Back in his native Indianapolis, Caldwell chose a complex and somewhat rare specialty: pediatric cardiology. When he started his career at Riley Children’s Health in 1975, he became the third pediatric cardiologist in the entire state. When he retired this January, there were 22 just at Riley.
Among those practicing today is Dr. John J. Parent, a former patient of Caldwell’s.
“As my high school years progressed and I pondered what I wanted to do with my life, it became obvious I wanted to be like Dr. Caldwell,” Parent said.
Caldwell later served as a mentor to Parent, one of many young cardiologists Caldwell influenced over the course of a career that has been filled with “firsts.”
He was the first pediatric cardiology fellow trained at IU, where he worked with Dr. Harvey Feigenbaum, who is recognized as a pioneer in echocardiography, the most widely used cardiac imaging technique in the world. Caldwell was the first to establish a two-dimensional echocardiography program at IU soon after starting at Riley.

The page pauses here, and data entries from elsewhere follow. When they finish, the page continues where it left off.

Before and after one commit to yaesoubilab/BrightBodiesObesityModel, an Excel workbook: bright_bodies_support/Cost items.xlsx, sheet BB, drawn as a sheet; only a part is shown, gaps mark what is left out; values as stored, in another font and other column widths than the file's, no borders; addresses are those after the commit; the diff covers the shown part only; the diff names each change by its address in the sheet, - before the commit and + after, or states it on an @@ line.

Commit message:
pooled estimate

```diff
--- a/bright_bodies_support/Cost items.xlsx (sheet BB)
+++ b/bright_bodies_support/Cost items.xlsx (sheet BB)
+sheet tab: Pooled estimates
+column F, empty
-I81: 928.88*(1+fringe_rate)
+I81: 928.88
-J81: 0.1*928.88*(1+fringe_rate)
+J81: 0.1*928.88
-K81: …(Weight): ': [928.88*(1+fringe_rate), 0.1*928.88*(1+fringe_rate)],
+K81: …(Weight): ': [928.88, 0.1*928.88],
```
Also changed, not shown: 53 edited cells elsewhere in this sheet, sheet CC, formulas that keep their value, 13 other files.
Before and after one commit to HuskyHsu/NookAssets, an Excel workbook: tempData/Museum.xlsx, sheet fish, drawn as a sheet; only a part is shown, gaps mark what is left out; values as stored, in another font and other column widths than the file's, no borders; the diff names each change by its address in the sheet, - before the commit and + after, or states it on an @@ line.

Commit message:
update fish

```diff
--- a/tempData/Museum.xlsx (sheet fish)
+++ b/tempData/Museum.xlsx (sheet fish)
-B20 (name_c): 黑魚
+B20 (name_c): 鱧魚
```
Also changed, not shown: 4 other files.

He was the first director of the echo laboratory starting in 1978 and was instrumental in starting the pediatric heart transplant program at Riley in 1989. It was the first in the state, and one of the first in the country for infants. The program has helped give new life to more than 170 children.
“The patients and their families are truly part of our family,” Caldwell said. “We have laughed and cried together.”
Joan and Creager Smith are among those who can’t say enough about Caldwell, who was their daughter Leah’s cardiologist when she had the first of two heart transplants when she was just 11 days old.
“After such a traumatic time, Dr. Caldwell had to guide our family into a new and unknown way of life. He was always there when we needed him, and he made sure we knew he would always have our backs.”
When he wasn’t caring for patients, Caldwell was busy as a researcher and educator. He churned out dozens of scientific papers, articles and book chapters that have shaped the practice of pediatric cardiology and pediatric heart transplant medicine.
But when it all came to an end this year, Caldwell quit cold turkey. “I had so many relationships, it would be hard to partially retire,” he said. “It’s more fair to the people coming after me to make the separation complete.”
He and his wife of 52 years have their hands full volunteering and keeping up with their 11 grandchildren.
That doesn’t mean he doesn’t think about his former colleagues and patients—or the field of medicine. He hopes doctors can retain their personal touch amid the explosion of medical knowledge and the corporatization of the profession.
“There’s so much to be gained by having that personal relationship with your health care provider, because you develop a trust and you understand things,” he said. “It’s not a 9-to-5 job. You always think about your patients.”•